September 26, 2017 Jacob Bottom

Theological Virtue: Love

by Jonathan Clark

English is a beautiful, poetic, and strange language. Most people who care about such things say the English vocabulary is the largest in the world; and yet, despite this lingual depth, many of the commonest English words are imbued with inherent ambiguity. There is probably no better example of this than the word love. Case in point: I can, with equal passion and fervor, say in one breath that I love a good hamburger, with the next that I love my wife with all my heart, and be telling the absolute truth in both instances. And what an oddity it is that “love” should be so ambiguously defined, for it’s love that lies at the very heart of our civilization, both sacred and secular. But, as one might expect, while the same word is used, its meaning could not be more different.

Deus Caritas Est

The Roman Catholic Church defines love (or charity, as they would call it) as “the theological virtue by which we love God above all things for his own sake, and our neighbor as ourselves for the love of God.” Like the other theological virtues, love is a grace divinely imparted to us by God, and it requires an act of will on our part. In other words, God gives us love, but it’s incumbent on us to return it—not only to Him, but also to our fellow man. And like the love God bestows on us, there’s no upper limit to the love we’re to bestow on God and our neighbors. Indeed, as is and has been the case with so many of our brethren, the love we are called to give may require our lives.

As Christians, we have in Jesus Christ the perfect model of the theological virtue of love. While on this earth, he loved the Father by obeying Him and fulfilling His purpose; he loved us by dying on a cross. And his followers have been tracing his steps ever since. From St. Teresa of Calcutta, to volunteers at Our Daily Bread, to the brothers and sisters martyred by ISIS, our modern world is replete with examples of Christians living out the virtue of love and bestowing it upon both God and man.

From Jesus to John Lennon

Contrast the above to the more common, secular notion of love. The vast preponderance of secular thought devoted to love is relegated to the sphere of romance. It’s variously thought of as a gift from “the Universe”, the result of a chemical reaction in our brains, or the unfortunate by-product of a hookup. Apparently it’s all you need, but it’s also something to fear and an easy target for cynicism. Mostly, though, love is a very nice feeling, but one that inevitably fades with time.

Perhaps that analysis is a bit uncharitable. However, even if it is, a pattern emerges: love—in the general, secular conception—is a force that exerts influence upon people. The feeler feels love, they do not do love. Sure, feelings of love may prompt a lover to virtuous acts and romantic deeds, but that often holds only so long as the lover has feelings of love. After that, all bets are off.

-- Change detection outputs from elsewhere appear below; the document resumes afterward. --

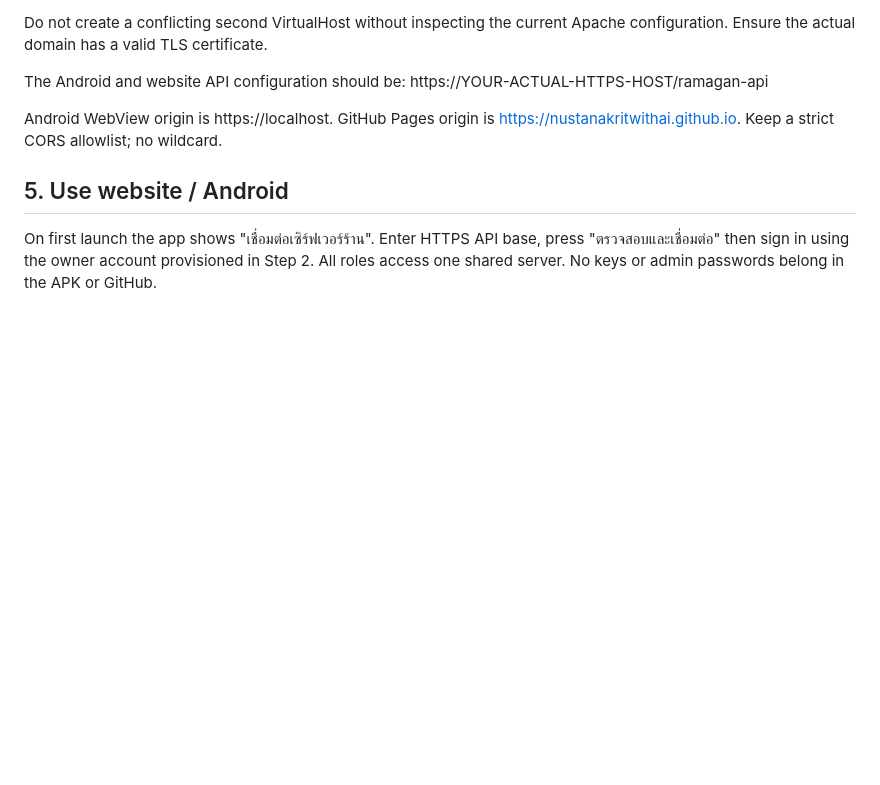
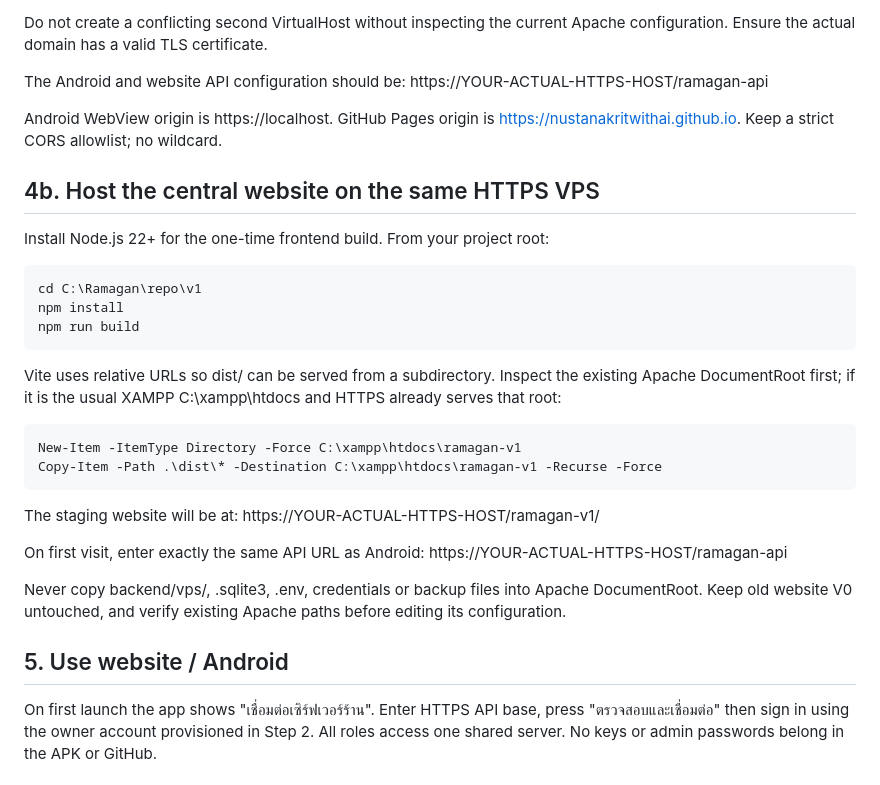
Before and after one commit to nustanakritwithai/Ramagan, a Markdown page: backend/vps/README.md, the part around the change. Drawn GitHub-style; blank space fills up the shorter version.

Commit message:
docs(v1): add parallel HTTPS Apache hosting for Ramagan central website without disrupting V0

```diff
--- a/backend/vps/README.md
+++ b/backend/vps/README.md
@@ -66,6 +66,31 @@ https://YOUR-ACTUAL-HTTPS-HOST/ramagan-api
 Android WebView origin is https://localhost. GitHub Pages origin is
 https://nustanakritwithai.github.io. Keep a strict CORS allowlist; no wildcard.
 
+## 4b. Host the central website on the same HTTPS VPS
+
+Install Node.js 22+ for the one-time frontend build. From your project root:
+
+    cd C:\Ramagan\repo\v1
+    npm install
+    npm run build
+
+Vite uses relative URLs so dist/ can be served from a subdirectory.
+Inspect the existing Apache DocumentRoot first; if it is the usual XAMPP
+C:\xampp\htdocs and HTTPS already serves that root:
+
+    New-Item -ItemType Directory -Force C:\xampp\htdocs\ramagan-v1
+    Copy-Item -Path .\dist\* -Destination C:\xampp\htdocs\ramagan-v1 -Recurse -Force
+
+The staging website will be at:
+https://YOUR-ACTUAL-HTTPS-HOST/ramagan-v1/
+
+On first visit, enter exactly the same API URL as Android:
+https://YOUR-ACTUAL-HTTPS-HOST/ramagan-api
+
+Never copy backend/vps/, .sqlite3, .env, credentials or backup files into
+Apache DocumentRoot. Keep old website V0 untouched, and verify existing
+Apache paths before editing its configuration.
+
 ## 5. Use website / Android
 
 On first launch the app shows "เชื่อมต่อเซิร์ฟเวอร์ร้าน".
```
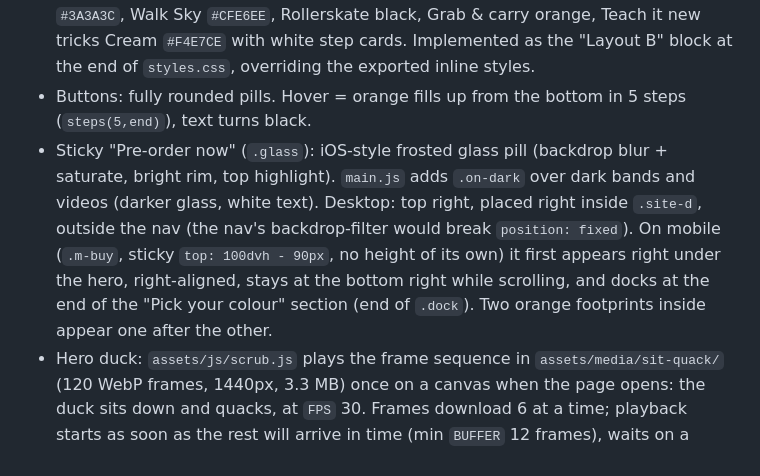
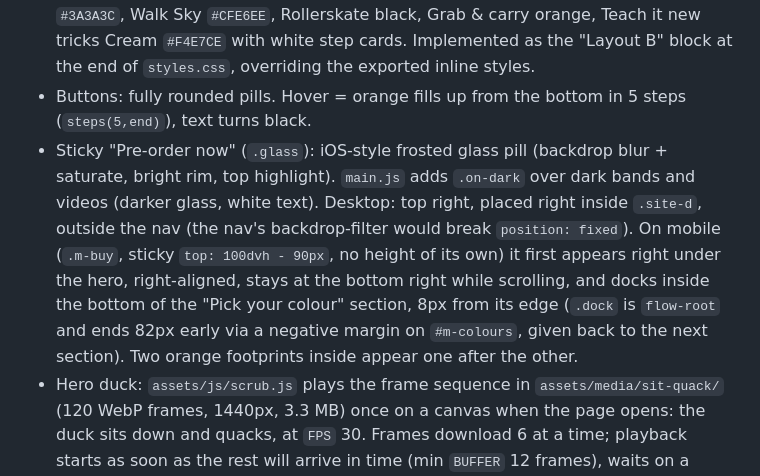
Before and after one commit to xeniadobonyi/microduck, a Markdown page: CLAUDE.md, the part around the change. Drawn GitHub-style.

Commit message:
Notes: mobile pre-order docking
Co-Authored-By: Claude Opus 5.5 <noreply@anthropic.com>
Claude-Session: https://claude.ai/code/session_01QogjZ5immATqaH8NMyHUiL

```diff
--- a/CLAUDE.md
+++ b/CLAUDE.md
@@ -22,7 +22,7 @@ Most styling is inline on the elements (the page was exported from a design canv
 - Grid (desktop): 12 columns, 24px gutter, 64px side margins, max width 1440px. Vertical rhythm in multiples of 8px.
 - Layout B (current): every section is a full-width band; media and cards have square corners. Chapter colours follow the shells: Sit & stand white, Get back-up Graphite `#3A3A3C`, Walk Sky `#CFE6EE`, Rollerskate black, Grab & carry orange, Teach it new tricks Cream `#F4E7CE` with white step cards. Implemented as the "Layout B" block at the end of `styles.css`, overriding the exported inline styles.
 - Buttons: fully rounded pills. Hover = orange fills up from the bottom in 5 steps (`steps(5,end)`), text turns black.
-- Sticky "Pre-order now" (`.glass`): iOS-style frosted glass pill (backdrop blur + saturate, bright rim, top highlight). `main.js` adds `.on-dark` over dark bands and videos (darker glass, white text). Desktop: top right, placed right inside `.site-d`, outside the nav (the nav's backdrop-filter would break `position: fixed`). On mobile (`.m-buy`, sticky `top: 100dvh - 90px`, no height of its own) it first appears right under the hero, right-aligned, stays at the bottom right while scrolling, and docks at the end of the "Pick your colour" section (end of `.dock`). Two orange footprints inside appear one after the other.
+- Sticky "Pre-order now" (`.glass`): iOS-style frosted glass pill (backdrop blur + saturate, bright rim, top highlight). `main.js` adds `.on-dark` over dark bands and videos (darker glass, white text). Desktop: top right, placed right inside `.site-d`, outside the nav (the nav's backdrop-filter would break `position: fixed`). On mobile (`.m-buy`, sticky `top: 100dvh - 90px`, no height of its own) it first appears right under the hero, right-aligned, stays at the bottom right while scrolling, and docks inside the bottom of the "Pick your colour" section, 8px from its edge (`.dock` is `flow-root` and ends 82px early via a negative margin on `#m-colours`, given back to the next section). Two orange footprints inside appear one after the other.
 - Hero duck: `assets/js/scrub.js` plays the frame sequence in `assets/media/sit-quack/` (120 WebP frames, 1440px, 3.3 MB) once on a canvas when the page opens: the duck sits down and quacks, at `FPS` 30. Frames download 6 at a time; playback starts as soon as the rest will arrive in time (min `BUFFER` 12 frames), waits on a missing frame instead of skipping, skips failed frames, only plays while the tab and hero are visible, and frees all but the last frame afterwards. Canvas resolution is capped at what the 1440px frames can fill. Desktop (`data-mode="pass"`): full-width canvas (CSS aspect-ratio 25:15.04), duck at `SCALE` 0.64 with soft edges and the empty top strip (`TOP_CROP` 0.06) cut off. Mobile (`data-mode="pin"`): screen-high stage, duck zoomed to fill the width (`M_FILL`). To swap the clip: `ffmpeg -i clip.mp4 -vf scale=1440:1440 -c:v libwebp -quality 74 assets/media/sit-quack/%03d.webp` and update `FRAMES`. Reduced motion shows the first frame only and downloads nothing else. The earlier scroll-scrubbed version is in git history (commit 1cfa2dc).
 - Loading: the first hero frame is preloaded in `<head>`; videos (`preload="none"`) start loading only after the duck's frames are in (`duck:loaded` event), the first scroll, or 4 s, then each one loads when within 600px of the screen and pauses off screen (`main.js`). Images are WebP/JPG with `loading="lazy"` and width/height set. Keep new images as WebP (~q90) and new videos `preload="none"` with `data-src`.
 - Top navigation (`.hero-nav`) is sticky inside the hero, so it stays visible until you scroll past the duck; it gets a frosted background once scrolled.
```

I do not think it means what he thinks it means

To Hellboy and Back

In Hellboy II: The Golden Army, the titular hero says, when speaking about his significant other, “I would give my life for her…but she also wants me to do the dishes.” Many people, myself included, frequently find themselves in a similar conundrum. It’s easier to envision a heroic sacrifice—a last stand for love, often with explosions in the background—than actually pausing Netflix to take out the recycling. Sometimes the virtue of love requires the heroic sacrifice, but more often than not I suspect we practice the virtue of love through mundane acts of loving kindness and service.

So, use your gifts to God’s service. Pray daily and think on Him. Don’t blow off the people that exasperate you most. Be kind to the lowly and exalted alike. Take a moment to help someone if you see they need a hand. Be a good neighbor. It may be that love will require you to go to unimaginable lengths. But it’s just as likely love will ask you to do the dishes.